May 14th, 2013
The courses that convey traditional publishing knowledge are well-established. They’re mainly the Masters of Publishing courses at various universities around the U.S., Canada and the U.K. They’ve been turning out employable graduates for years now, women and men well-versed in publishing as we’ve understood it in the modern era. With the pace of change now so rapid it’s a great challenge for the educators responsible for these courses. In getting to know some of them I see their constant concern with keeping their curriculum up to date.
Last fall I interviewed John Maxwell, Associate Professor in the Publishing Program at Simon Fraser University (SFU) in Vancouver, BC. As John pointed out, SFU offers the only masters program in Canada, and they graduate some very bright and capable students. The Master of Publishing program was set up in the early 1990s at a time when the Canadian publishing industry was stable and profitable. The program was immediately successful because it invited participation from a wide variety of people in the industry. “At that time we saw the purpose of the program as training people into the existing industry,” says Maxwell. “We took direct input from the industry as to what they needed in new personnel.”
The other force at work is the students and their view of the kind of education that will provide maximum value (the courses are not inexpensive: over $14,000 for 4 semesters at SFU). “Over half of the students want to be literary editors when they first join the program,” Maxwell points out. “But then they get hired for marketing jobs or to solve data problems because that’s where the demand is. The publishers don’t know exactly what they need.

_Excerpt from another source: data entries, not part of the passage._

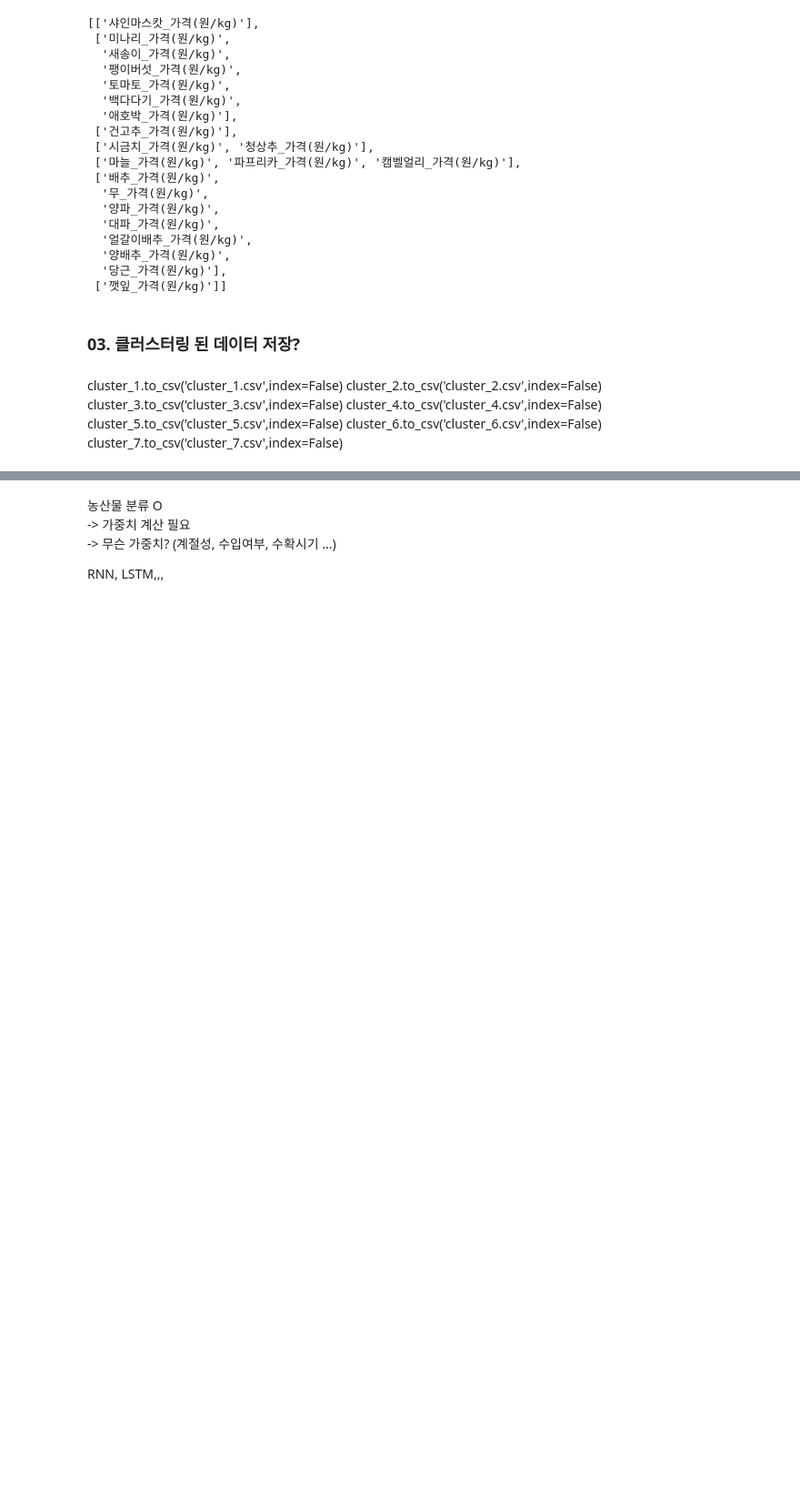
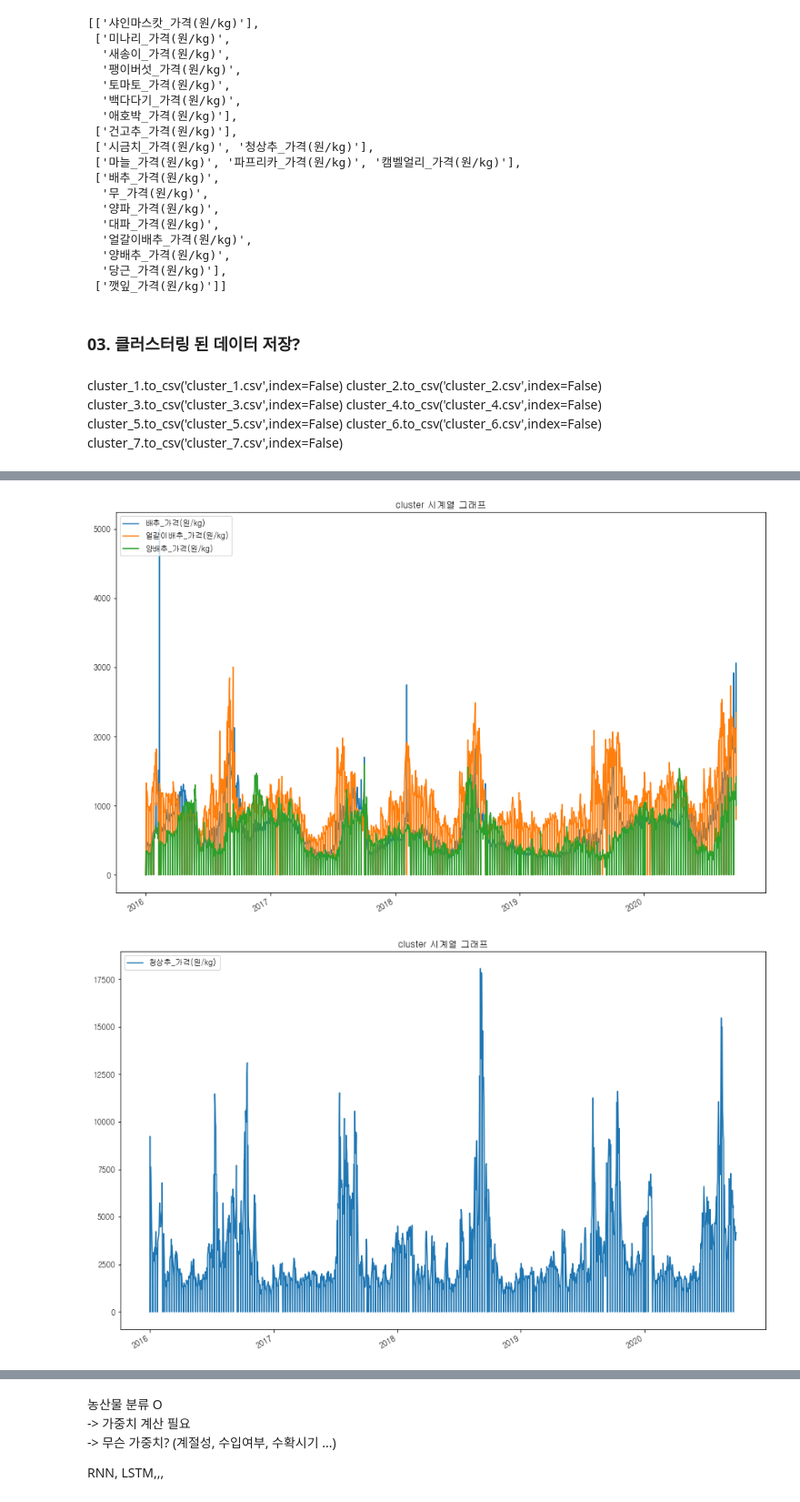
Before and after one commit to juyeon-shin/CLUB-D.N.A., a Jupyter notebook: 2022/03. 농산물 가격 예측 AI 경진대회/농산물 가격 예측 AI 경진대회_03. 가격 기준 클러스터링.ipynb, the cells around one changed output, grey strips where cells are left out. Shown at 91% size. Cells and saved outputs as stored; diff of their text form; code cells hidden in the pictures; blank space fills up the shorter version.

```diff
--- a/2022/03. 농산물 가격 예측 AI 경진대회/농산물 가격 예측 AI 경진대회_03. 가격 기준 클러스터링.ipynb
+++ b/2022/03. 농산물 가격 예측 AI 경진대회/농산물 가격 예측 AI 경진대회_03. 가격 기준 클러스터링.ipynb
@@ -251,0 +299,15 @@ cluster_7.to_csv('cluster_7.csv',index=False)
+# %%
+cluster_1 = make_frame(leafy,0)
+cluster_2 = make_frame(leafy,1)
+cluster_3 = make_frame(leafy,2)
+cluster_4 = make_frame(leafy,3)
+#cluster_5 = make_frame(leafy,4)
+# %%
+clustered_EDA(cluster_1)
+clustered_EDA(cluster_2)
+clustered_EDA(cluster_3)
+clustered_EDA(cluster_4)
+#clustered_EDA(cluster_5)
+# %% [output]
+[figure, added]
+[figure, added]
```
Also changed, not shown: parts of 9 cells of this notebook, 1 other file.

They hire someone to solve an immediate problem, and that person may go on to play many different roles.”
Digital is changing publishing and the MPub course is responding. “We’ve been through the early days of digital publishing, where things look awful compared to printed books and magazines, but I think that’s starting to change,” Maxwell says. “As my colleague Roberto Dosil likes to point out, right now we’re in a period where technology is moving ahead and it’s outpacing craft. We’ve seen this happen before. Eventually craft catches up again. I think we’re trying to help pull the fine craft tradition of publishing forward into the new technological environment.”
The goals of the program have changed. As Maxwell sees it “our original dream in the program was that the graduates would rise to the top of major publishing houses. These days our target is to help them see themselves as self-sufficient agents — perhaps as employees, or as freelancers, or as entrepreneurs — in a rapidly changing world.”